These are the most exciting features and benefits of the Cirrus Perspective by Garmin:
This is truly the safest cockpit option available in general aviation!
Winter is a popular time to travel. Everyone wants to visit to family, friends, go skiing all in different areas of the country in a short holiday season. Although winter weather conditions can create higher risk challenges, many pilots can’t help but to continue experiencing the wonders of aviation during the winter months.
If you plan on flying on your own this winter, you can have a safe and enjoyable experience, as long as you take a few extra precautions and spend a little more time planning.
Tips for Safe Winter Flying
Preflight Checklist for Small Airplane Pilots
Before taking flight in the winter, the last precaution you must take is going through this additional pre-flight checklist for cold weather conditions:
Understand Your Icing Charts
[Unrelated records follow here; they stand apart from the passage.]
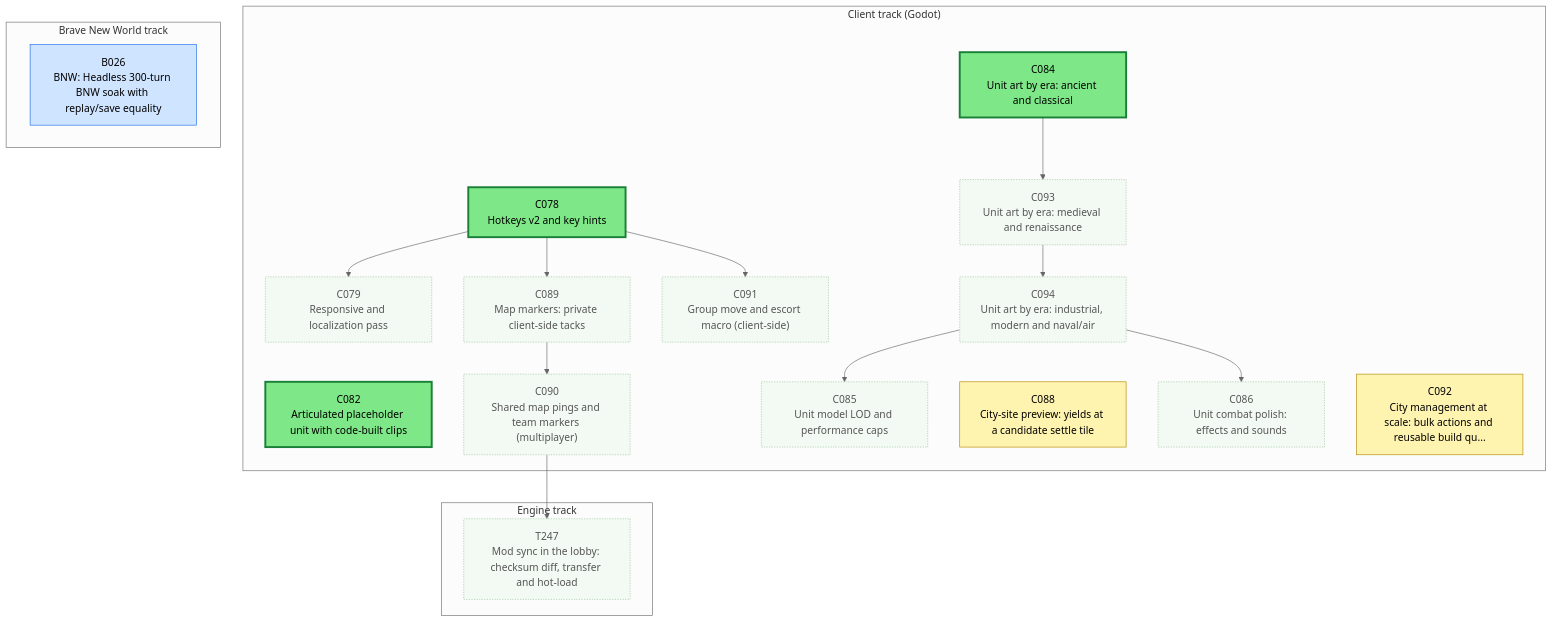
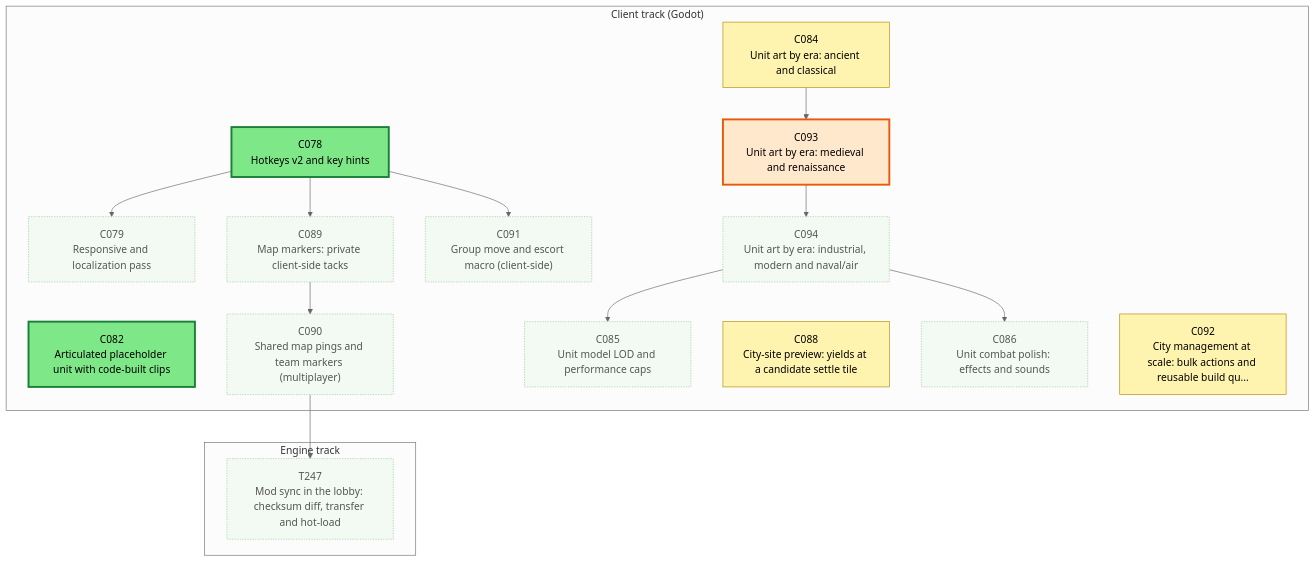
Before and after one commit to Kenmura/Unciv: the first of 3 diagrams in csharp/migration/DEPENDENCY_MAP.md, drawn with Mermaid (neutral theme). The commit also changed other lines of this file and 1 other file, not shown here.

Commit message:
migration: review B026 pass [Adversarial Review]

````diff
--- a/csharp/migration/DEPENDENCY_MAP.md
+++ b/csharp/migration/DEPENDENCY_MAP.md
@@ -25,55 +25,51 @@
 ```mermaid
 flowchart TD
   subgraph TTRACK["Engine track"]
     T247["T247<br/>Mod sync in the lobby: checksum diff, transfer and hot-load"]
   end
   subgraph CTRACK["Client track (Godot)"]
     C078["C078<br/>Hotkeys v2 and key hints"]
     C079["C079<br/>Responsive and localization pass"]
     C082["C082<br/>Articulated placeholder unit with code-built clips"]
     C084["C084<br/>Unit art by era: ancient and classical"]
     C085["C085<br/>Unit model LOD and performance caps"]
     C086["C086<br/>Unit combat polish: effects and sounds"]
     C088["C088<br/>City-site preview: yields at a candidate settle tile"]
     C089["C089<br/>Map markers: private client-side tacks"]
     C090["C090<br/>Shared map pings and team markers (multiplayer)"]
     C091["C091<br/>Group move and escort macro (client-side)"]
     C092["C092<br/>City management at scale: bulk actions and reusable build qu..."]
     C093["C093<br/>Unit art by era: medieval and renaissance"]
     C094["C094<br/>Unit art by era: industrial, modern and naval/air"]
   end
-  subgraph BTRACK["Brave New World track"]
-    B026["B026<br/>BNW: Headless 300-turn BNW soak with replay/save equality"]
-  end
   C090 --> T247
   C078 --> C079
   C094 --> C085
   C094 --> C086
   C078 --> C089
   C089 --> C090
   C078 --> C091
   C084 --> C093
   C093 --> C094
   classDef waiting fill:#f3faf3,stroke:#9bc49b,color:#555,stroke-dasharray:2 2
   classDef ondeck fill:#ffe8cc,stroke:#e8590c,stroke-width:3px,color:#000
   classDef ready fill:#7ee787,stroke:#1a7f37,stroke-width:3px,color:#000
   classDef prog fill:#fff3b0,stroke:#b58900,color:#000
   classDef review fill:#cfe4ff,stroke:#1f6feb,color:#000
   classDef blocked fill:#ffd6d6,stroke:#c62828,color:#000
   classDef done fill:#eeeeee,stroke:#999999,color:#666,stroke-dasharray:4 3
-  class B026 review
   class C078 ready
   class C079 waiting
   class C082 ready
-  class C084 ready
+  class C084 prog
   class C085 waiting
   class C086 waiting
   class C088 prog
   class C089 waiting
   class C090 waiting
   class C091 waiting
   class C092 prog
-  class C093 waiting
+  class C093 ondeck
   class C094 waiting
   class T247 waiting
 ```
````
In order to avoid plane stalling, rolling, pitching or, in the worst-case scenario, total plane failure, it is necessary to study your icing charts before you fly if there’s any remote possibility of cold weather conditions during the course of your flight. There are several different options to help you understand what the potential for icing is. According to aviationweather.gov, there are four types of icing charts:
Stop by Coast on October 22, 2011 and check out the latest from Cirrus and Porsche. Sit in both cockpits and experience the power! Limited flights available with reservations. Event is free to attend, flights are $175. All profits will go to Rady Children’s Hospital.
Food and drinks will be served.
During initial training, Coast flight training students experienced a 98% pass rate. This high pass rate is a testament to the quality of the company’s experienced & knowledgeable flight instructors & the innovative flight training methods employed by Coast Flight. Nathan Linder recently passed his IFR checkride in a Cirrus SR22. Two days after the checkride, Coast Flight Training President, Will Dryden, instructed Linder on flying to Mexico, making it possible for Linder to take his wife on a surfing trip to beautiful Cabo San Lucas. It’s just one more way in which flight training makes a big difference in the lives of Cirrus pilots!
Will Dryden is the President and founder of Coast Flight Training. He is a career instructor with both Master Flight Instructor and Gold Seal Certified Flight Instructor designations. Will founded Coast with the focus of breaking aviation flight training paradigms (www.iflycoast.com).
The perfect way to reduce students’ anxiety about radio communication is to start by explaining to them that the air traffic controller they’re talking to is most likely wearing shorts and a Hawaiian shirt, and sipping a cup of Joe. He or she is nothing to be afraid of. The job of the ATC is to keep the pilots safe and help them when they have questions.
A common mistake instructors make is telling students that ATC radio calls have to be perfect and in a particular order. Instead, the instructors should encourage students and be positive. And while instructors should initially avoid fixing their students’ communication mistakes, it’s important that the students can rest assured that the instructor is there to back them up and can finish the call for them, in case they are having trouble.
Here are some simple steps to improve students’ radio calls:
Radios are often difficult for students. Air traffic controllers talking fast can be intimidating, creating a psychological “mountain” for the student. Reminding students that they’re just talking to that guy in the Hawaiian shirt enjoying his coffee can generally ease a lot of the pressure, and by identifying themselves as “student pilot” will alert the ATC to give them the extra attention they need and deserve.